It wasn’t so little when I uploaded it to McSweeney’s online submission portal a couple years before. Some 180,000 words, if I remember right. Eli Horowitz, McSweeney’s editor nonpareil, thought this a bit long, and also felt the text was lacking in novelistic attributes. He took the story to pieces, discarded half of it, and over the next year cobbled the remaining bits into a novel-like work with a beginning, middle, and end. He schooled me in the active voice, patiently explained conflict, and added a thousand commas. The cover, by Ron Regé, Jr., is my favorite part.
Like many first novels, Fever Chart is partly autobiographical, at least in the larger, thematic sense. The book is about an escape; a flight from the confines of one part of the world to the flirty promise of another. Like Jerome Coe, the main character, I once lived in Boston, fled, and landed in New Orleans. Demons followed and looked me up. Jerome, too. The similarities mostly end there. I was never a grilled-cheese expert, never bit a finger off, never shaved with a shard of glass. (I did, however, once fall in love because of a nosebleed.)
For reasons of self-preservation, I avoided reading reviews and comments and appraisals of the book, so I haven’t been entirely sure how it was received. My dad liked it. My mother got through it, with a cold cloth applied to her forehead. My youthful nephews were (and still are) forbidden by their mothers — my sisters — to even take it off the shelf. I have a picture somewhere of Jeffrey Tambor reading the book on a plane. I never found out what he thought. I think it’s a good novel. McSweeney’s, and in particular Eli’s editorial field surgery, somehow made it work. I hope it persists.

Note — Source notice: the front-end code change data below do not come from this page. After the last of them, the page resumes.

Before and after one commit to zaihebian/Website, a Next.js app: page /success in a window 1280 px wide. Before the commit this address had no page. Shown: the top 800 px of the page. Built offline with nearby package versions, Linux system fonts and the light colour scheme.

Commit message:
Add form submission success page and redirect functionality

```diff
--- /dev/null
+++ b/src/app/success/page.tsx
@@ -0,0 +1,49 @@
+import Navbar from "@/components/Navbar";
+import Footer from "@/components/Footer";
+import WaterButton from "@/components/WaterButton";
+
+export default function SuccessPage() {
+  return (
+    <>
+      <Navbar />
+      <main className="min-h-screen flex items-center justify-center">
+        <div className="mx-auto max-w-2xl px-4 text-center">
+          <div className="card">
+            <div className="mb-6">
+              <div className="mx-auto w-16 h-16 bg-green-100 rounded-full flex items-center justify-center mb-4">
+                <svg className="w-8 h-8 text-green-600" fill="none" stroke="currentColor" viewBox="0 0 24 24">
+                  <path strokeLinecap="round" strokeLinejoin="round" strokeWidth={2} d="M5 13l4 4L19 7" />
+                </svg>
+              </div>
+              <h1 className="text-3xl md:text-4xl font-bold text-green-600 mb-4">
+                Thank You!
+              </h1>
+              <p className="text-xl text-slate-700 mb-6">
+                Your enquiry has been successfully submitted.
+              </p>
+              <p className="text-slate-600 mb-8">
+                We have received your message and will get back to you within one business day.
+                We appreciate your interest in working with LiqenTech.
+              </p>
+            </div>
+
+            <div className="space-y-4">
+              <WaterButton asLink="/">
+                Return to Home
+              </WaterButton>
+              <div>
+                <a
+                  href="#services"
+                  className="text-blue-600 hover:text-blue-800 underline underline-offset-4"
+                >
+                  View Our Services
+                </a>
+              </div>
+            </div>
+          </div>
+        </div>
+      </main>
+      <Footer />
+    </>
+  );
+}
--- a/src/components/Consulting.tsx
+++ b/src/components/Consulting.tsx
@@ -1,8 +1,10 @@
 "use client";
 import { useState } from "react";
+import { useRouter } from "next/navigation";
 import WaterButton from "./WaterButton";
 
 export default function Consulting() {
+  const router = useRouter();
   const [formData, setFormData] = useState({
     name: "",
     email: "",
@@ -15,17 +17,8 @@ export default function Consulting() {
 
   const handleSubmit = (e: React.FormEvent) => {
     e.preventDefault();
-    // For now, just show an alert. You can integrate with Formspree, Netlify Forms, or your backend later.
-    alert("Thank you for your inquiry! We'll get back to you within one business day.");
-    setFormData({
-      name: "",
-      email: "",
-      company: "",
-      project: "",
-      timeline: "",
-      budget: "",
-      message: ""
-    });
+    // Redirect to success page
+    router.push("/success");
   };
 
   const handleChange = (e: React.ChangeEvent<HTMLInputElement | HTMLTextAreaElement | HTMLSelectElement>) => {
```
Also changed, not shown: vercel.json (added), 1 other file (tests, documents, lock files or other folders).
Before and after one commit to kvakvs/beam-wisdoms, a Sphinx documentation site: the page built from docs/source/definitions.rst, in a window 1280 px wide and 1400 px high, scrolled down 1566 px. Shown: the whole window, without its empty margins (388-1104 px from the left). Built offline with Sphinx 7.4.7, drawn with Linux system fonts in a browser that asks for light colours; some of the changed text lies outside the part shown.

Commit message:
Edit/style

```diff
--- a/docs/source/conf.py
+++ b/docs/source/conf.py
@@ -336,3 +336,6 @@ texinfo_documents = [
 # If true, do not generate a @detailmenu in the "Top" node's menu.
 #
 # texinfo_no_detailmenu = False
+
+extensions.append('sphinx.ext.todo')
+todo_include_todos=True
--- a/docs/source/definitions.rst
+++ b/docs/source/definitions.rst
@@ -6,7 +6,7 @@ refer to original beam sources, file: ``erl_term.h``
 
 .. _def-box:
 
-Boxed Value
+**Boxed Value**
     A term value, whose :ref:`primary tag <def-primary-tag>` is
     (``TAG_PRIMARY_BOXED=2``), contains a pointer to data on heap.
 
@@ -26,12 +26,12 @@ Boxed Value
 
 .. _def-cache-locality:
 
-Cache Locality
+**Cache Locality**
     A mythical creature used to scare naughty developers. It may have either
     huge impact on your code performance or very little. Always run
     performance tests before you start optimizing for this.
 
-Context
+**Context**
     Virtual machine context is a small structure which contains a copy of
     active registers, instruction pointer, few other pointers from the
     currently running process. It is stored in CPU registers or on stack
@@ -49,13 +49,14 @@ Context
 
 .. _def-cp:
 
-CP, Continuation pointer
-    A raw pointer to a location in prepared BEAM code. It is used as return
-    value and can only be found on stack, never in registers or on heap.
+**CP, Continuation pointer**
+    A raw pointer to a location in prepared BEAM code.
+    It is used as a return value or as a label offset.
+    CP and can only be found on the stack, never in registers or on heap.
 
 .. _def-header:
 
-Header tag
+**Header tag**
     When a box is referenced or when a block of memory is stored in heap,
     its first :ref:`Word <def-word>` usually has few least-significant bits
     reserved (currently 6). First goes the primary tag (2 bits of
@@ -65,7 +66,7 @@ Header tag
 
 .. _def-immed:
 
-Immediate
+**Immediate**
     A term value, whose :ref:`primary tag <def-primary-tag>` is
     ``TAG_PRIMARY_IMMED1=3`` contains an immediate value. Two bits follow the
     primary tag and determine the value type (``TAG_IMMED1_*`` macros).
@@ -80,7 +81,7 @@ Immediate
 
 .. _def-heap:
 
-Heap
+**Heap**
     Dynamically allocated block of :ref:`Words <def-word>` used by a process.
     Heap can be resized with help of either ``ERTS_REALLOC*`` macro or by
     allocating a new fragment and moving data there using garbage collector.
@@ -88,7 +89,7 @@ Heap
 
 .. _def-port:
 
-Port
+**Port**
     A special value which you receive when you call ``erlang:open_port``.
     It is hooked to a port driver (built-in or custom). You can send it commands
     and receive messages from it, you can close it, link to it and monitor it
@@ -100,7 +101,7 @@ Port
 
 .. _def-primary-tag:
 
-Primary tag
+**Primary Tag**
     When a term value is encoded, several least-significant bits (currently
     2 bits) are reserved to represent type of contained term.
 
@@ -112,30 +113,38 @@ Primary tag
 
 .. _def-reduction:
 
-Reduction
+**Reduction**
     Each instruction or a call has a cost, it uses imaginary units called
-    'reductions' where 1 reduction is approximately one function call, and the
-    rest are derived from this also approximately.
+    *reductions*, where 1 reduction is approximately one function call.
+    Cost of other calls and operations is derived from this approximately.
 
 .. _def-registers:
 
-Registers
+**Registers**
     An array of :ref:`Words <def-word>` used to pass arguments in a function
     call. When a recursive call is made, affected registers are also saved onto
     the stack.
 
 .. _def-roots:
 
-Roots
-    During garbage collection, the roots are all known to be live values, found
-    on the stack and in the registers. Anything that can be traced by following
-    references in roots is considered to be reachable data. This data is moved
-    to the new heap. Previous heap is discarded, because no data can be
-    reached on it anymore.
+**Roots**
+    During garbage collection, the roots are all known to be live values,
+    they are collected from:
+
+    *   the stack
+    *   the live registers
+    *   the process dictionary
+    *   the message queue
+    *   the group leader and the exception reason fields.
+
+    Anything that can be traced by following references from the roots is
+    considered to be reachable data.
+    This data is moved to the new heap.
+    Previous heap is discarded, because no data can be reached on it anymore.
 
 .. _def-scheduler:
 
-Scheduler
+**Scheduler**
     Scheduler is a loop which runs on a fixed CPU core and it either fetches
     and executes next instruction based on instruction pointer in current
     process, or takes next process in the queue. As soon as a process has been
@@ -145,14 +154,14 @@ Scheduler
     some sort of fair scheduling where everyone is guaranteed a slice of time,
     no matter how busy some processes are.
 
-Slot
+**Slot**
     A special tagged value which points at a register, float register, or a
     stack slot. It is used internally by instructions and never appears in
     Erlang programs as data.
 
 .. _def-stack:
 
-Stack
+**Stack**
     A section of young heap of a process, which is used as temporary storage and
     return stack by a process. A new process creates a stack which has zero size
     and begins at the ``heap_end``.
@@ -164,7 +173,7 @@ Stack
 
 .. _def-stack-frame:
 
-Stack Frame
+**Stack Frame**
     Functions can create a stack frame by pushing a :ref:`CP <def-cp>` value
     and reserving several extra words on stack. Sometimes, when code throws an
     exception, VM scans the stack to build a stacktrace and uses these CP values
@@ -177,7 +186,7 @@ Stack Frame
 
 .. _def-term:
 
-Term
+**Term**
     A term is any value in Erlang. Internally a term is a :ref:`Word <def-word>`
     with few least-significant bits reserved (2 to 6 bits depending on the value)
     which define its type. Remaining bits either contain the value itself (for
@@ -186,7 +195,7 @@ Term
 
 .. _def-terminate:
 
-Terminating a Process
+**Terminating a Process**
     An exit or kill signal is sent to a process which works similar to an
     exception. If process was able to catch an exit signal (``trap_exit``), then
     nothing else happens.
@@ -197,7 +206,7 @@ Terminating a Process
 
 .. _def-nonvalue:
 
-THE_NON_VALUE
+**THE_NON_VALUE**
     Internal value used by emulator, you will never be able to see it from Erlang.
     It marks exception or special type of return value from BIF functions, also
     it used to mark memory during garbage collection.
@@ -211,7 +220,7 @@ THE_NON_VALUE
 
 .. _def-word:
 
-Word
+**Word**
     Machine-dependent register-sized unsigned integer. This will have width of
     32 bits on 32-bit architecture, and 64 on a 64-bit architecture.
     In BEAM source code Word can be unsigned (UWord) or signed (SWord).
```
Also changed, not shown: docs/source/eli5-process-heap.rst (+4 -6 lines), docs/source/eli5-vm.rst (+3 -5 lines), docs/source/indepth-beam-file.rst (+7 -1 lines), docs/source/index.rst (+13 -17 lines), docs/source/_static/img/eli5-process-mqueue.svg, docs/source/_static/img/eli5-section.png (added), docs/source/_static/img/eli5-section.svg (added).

— Bill Cotter
Check out the 10th-Anniversary edition of Fever Chart over in our store.